PROBLEM STATEMENT
Go through the entries one line at a time, and gather every line that has the word "html".

PROVIDED RECORDS
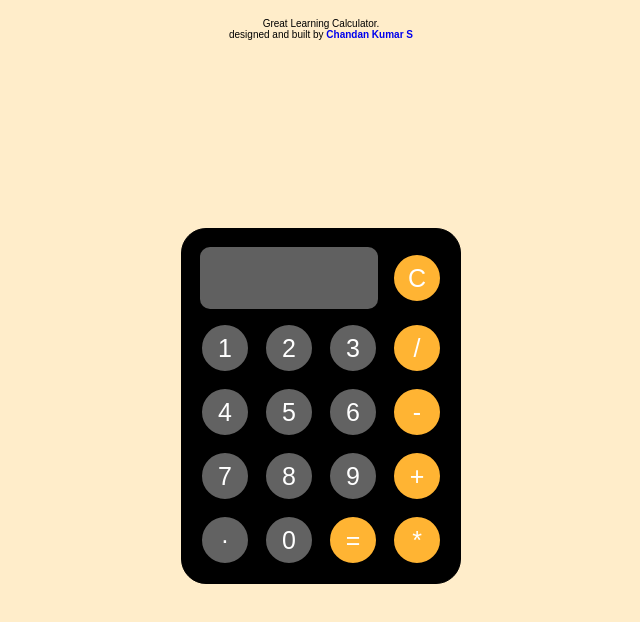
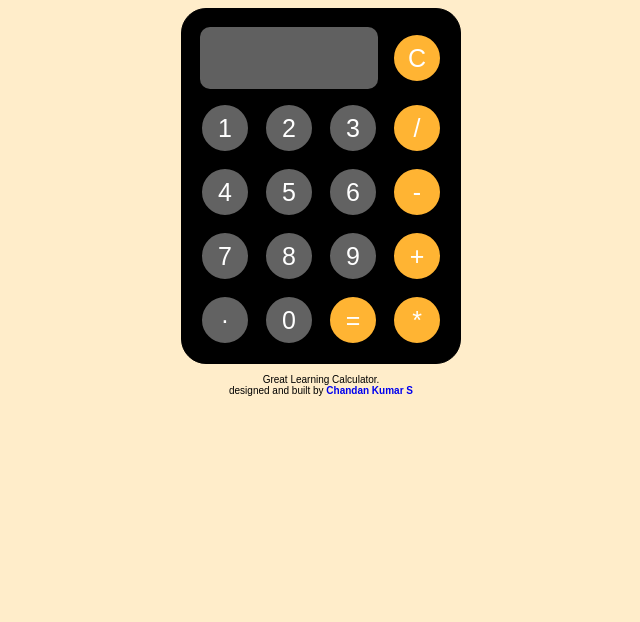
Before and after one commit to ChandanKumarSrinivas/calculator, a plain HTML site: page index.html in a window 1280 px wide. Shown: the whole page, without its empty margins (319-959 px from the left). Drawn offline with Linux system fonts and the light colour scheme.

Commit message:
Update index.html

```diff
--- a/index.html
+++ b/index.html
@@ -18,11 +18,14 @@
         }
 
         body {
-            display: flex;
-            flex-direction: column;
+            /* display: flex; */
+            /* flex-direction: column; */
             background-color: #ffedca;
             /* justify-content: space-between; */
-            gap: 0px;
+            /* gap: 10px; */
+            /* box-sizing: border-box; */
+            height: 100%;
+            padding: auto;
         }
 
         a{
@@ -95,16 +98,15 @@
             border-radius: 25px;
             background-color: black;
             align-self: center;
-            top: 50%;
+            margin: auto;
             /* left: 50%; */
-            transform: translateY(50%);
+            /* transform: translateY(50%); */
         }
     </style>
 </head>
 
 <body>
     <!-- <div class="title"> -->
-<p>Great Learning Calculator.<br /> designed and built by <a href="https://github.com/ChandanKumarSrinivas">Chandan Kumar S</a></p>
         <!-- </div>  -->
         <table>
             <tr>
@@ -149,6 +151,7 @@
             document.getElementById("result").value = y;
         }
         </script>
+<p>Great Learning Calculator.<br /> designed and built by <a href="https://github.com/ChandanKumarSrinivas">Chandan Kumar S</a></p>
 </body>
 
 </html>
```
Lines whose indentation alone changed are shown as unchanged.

OUTPUT FOR THIS EXERCISE
Before and after one commit to ChandanKumarSrinivas/calculator, a plain HTML site: page index.html in a window 1280 px wide. Shown: the whole page, without its empty margins (319-959 px from the left). Drawn offline with Linux system fonts and the light colour scheme.
Update index.html
--- a/index.html
+++ b/index.html
 </html>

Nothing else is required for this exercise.